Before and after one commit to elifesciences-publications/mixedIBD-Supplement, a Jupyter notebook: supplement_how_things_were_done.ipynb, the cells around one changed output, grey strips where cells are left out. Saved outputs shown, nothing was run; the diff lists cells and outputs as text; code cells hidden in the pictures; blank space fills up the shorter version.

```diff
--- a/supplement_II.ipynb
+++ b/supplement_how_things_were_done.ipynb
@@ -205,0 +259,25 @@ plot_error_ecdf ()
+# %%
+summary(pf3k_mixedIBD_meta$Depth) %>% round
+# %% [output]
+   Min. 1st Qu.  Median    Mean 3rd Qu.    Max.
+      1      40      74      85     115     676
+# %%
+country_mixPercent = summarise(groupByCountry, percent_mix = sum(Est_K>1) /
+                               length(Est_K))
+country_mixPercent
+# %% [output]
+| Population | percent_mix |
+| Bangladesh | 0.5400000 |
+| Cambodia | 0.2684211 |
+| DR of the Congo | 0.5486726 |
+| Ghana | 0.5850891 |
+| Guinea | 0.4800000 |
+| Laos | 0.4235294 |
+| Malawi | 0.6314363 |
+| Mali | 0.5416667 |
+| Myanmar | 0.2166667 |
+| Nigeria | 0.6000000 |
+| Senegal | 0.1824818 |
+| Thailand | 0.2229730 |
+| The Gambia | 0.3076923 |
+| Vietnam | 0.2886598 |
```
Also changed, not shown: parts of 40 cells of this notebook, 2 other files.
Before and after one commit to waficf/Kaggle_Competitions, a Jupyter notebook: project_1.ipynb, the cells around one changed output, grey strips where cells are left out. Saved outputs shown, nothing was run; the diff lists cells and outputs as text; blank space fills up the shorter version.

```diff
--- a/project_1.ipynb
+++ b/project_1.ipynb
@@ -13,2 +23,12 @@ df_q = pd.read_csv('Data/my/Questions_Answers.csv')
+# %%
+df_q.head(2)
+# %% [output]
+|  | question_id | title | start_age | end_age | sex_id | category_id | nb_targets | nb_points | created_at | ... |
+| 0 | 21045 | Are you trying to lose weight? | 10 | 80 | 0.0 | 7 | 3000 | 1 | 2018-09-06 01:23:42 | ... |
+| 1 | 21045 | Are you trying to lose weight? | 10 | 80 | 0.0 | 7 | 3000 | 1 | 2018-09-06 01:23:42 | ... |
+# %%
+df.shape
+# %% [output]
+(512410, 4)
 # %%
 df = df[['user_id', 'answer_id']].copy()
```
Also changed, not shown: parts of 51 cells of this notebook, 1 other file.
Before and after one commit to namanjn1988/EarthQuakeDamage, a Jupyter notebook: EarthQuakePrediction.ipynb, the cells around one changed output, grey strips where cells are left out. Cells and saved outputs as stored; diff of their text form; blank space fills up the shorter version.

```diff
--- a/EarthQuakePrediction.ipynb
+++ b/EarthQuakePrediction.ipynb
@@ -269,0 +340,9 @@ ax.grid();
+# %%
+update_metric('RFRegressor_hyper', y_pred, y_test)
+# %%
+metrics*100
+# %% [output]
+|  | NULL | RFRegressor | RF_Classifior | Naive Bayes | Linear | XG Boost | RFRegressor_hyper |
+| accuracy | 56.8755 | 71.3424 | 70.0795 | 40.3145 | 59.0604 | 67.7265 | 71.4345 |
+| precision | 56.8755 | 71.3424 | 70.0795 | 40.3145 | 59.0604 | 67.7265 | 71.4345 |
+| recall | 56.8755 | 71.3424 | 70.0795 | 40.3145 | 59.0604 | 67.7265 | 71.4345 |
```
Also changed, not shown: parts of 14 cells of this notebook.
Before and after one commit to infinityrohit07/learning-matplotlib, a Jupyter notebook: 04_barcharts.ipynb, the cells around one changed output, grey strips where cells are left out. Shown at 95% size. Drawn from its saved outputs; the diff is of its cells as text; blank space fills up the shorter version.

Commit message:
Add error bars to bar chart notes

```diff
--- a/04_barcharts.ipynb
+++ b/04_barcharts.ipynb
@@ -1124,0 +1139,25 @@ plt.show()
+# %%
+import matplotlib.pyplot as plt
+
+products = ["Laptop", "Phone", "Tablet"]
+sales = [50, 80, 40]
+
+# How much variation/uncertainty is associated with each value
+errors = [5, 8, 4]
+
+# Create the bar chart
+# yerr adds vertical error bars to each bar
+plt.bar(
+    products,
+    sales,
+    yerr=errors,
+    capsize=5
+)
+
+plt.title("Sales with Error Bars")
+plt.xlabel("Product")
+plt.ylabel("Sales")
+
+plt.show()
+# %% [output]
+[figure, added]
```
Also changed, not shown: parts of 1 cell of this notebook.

• • •

**DIRECTIONS**
Restate all the material exactly, word for word.

**ANSWER TO THIS EXERCISE**
Before and after one commit to elifesciences-publications/mixedIBD-Supplement, a Jupyter notebook: supplement_how_things_were_done.ipynb, the cells around one changed output, grey strips where cells are left out. Saved outputs shown, nothing was run; the diff lists cells and outputs as text; code cells hidden in the pictures; blank space fills up the shorter version.

```diff
--- a/supplement_II.ipynb
+++ b/supplement_how_things_were_done.ipynb
@@ -205,0 +259,25 @@ plot_error_ecdf ()
+# %%
+summary(pf3k_mixedIBD_meta$Depth) %>% round
+# %% [output]
+   Min. 1st Qu.  Median    Mean 3rd Qu.    Max.
+      1      40      74      85     115     676
+# %%
+country_mixPercent = summarise(groupByCountry, percent_mix = sum(Est_K>1) /
+                               length(Est_K))
+country_mixPercent
+# %% [output]
+| Population | percent_mix |
+| Bangladesh | 0.5400000 |
+| Cambodia | 0.2684211 |
+| DR of the Congo | 0.5486726 |
+| Ghana | 0.5850891 |
+| Guinea | 0.4800000 |
+| Laos | 0.4235294 |
+| Malawi | 0.6314363 |
+| Mali | 0.5416667 |
+| Myanmar | 0.2166667 |
+| Nigeria | 0.6000000 |
+| Senegal | 0.1824818 |
+| Thailand | 0.2229730 |
+| The Gambia | 0.3076923 |
+| Vietnam | 0.2886598 |
```
Also changed, not shown: parts of 40 cells of this notebook, 2 other files.
Before and after one commit to waficf/Kaggle_Competitions, a Jupyter notebook: project_1.ipynb, the cells around one changed output, grey strips where cells are left out. Saved outputs shown, nothing was run; the diff lists cells and outputs as text; blank space fills up the shorter version.

```diff
--- a/project_1.ipynb
+++ b/project_1.ipynb
@@ -13,2 +23,12 @@ df_q = pd.read_csv('Data/my/Questions_Answers.csv')
+# %%
+df_q.head(2)
+# %% [output]
+|  | question_id | title | start_age | end_age | sex_id | category_id | nb_targets | nb_points | created_at | ... |
+| 0 | 21045 | Are you trying to lose weight? | 10 | 80 | 0.0 | 7 | 3000 | 1 | 2018-09-06 01:23:42 | ... |
+| 1 | 21045 | Are you trying to lose weight? | 10 | 80 | 0.0 | 7 | 3000 | 1 | 2018-09-06 01:23:42 | ... |
+# %%
+df.shape
+# %% [output]
+(512410, 4)
 # %%
 df = df[['user_id', 'answer_id']].copy()
```
Also changed, not shown: parts of 51 cells of this notebook, 1 other file.
Before and after one commit to namanjn1988/EarthQuakeDamage, a Jupyter notebook: EarthQuakePrediction.ipynb, the cells around one changed output, grey strips where cells are left out. Cells and saved outputs as stored; diff of their text form; blank space fills up the shorter version.

```diff
--- a/EarthQuakePrediction.ipynb
+++ b/EarthQuakePrediction.ipynb
@@ -269,0 +340,9 @@ ax.grid();
+# %%
+update_metric('RFRegressor_hyper', y_pred, y_test)
+# %%
+metrics*100
+# %% [output]
+|  | NULL | RFRegressor | RF_Classifior | Naive Bayes | Linear | XG Boost | RFRegressor_hyper |
+| accuracy | 56.8755 | 71.3424 | 70.0795 | 40.3145 | 59.0604 | 67.7265 | 71.4345 |
+| precision | 56.8755 | 71.3424 | 70.0795 | 40.3145 | 59.0604 | 67.7265 | 71.4345 |
+| recall | 56.8755 | 71.3424 | 70.0795 | 40.3145 | 59.0604 | 67.7265 | 71.4345 |
```
Also changed, not shown: parts of 14 cells of this notebook.
Before and after one commit to infinityrohit07/learning-matplotlib, a Jupyter notebook: 04_barcharts.ipynb, the cells around one changed output, grey strips where cells are left out. Shown at 95% size. Drawn from its saved outputs; the diff is of its cells as text; blank space fills up the shorter version.

Commit message:
Add error bars to bar chart notes

```diff
--- a/04_barcharts.ipynb
+++ b/04_barcharts.ipynb
@@ -1124,0 +1139,25 @@ plt.show()
+# %%
+import matplotlib.pyplot as plt
+
+products = ["Laptop", "Phone", "Tablet"]
+sales = [50, 80, 40]
+
+# How much variation/uncertainty is associated with each value
+errors = [5, 8, 4]
+
+# Create the bar chart
+# yerr adds vertical error bars to each bar
+plt.bar(
+    products,
+    sales,
+    yerr=errors,
+    capsize=5
+)
+
+plt.title("Sales with Error Bars")
+plt.xlabel("Product")
+plt.ylabel("Sales")
+
+plt.show()
+# %% [output]
+[figure, added]
```
Also changed, not shown: parts of 1 cell of this notebook.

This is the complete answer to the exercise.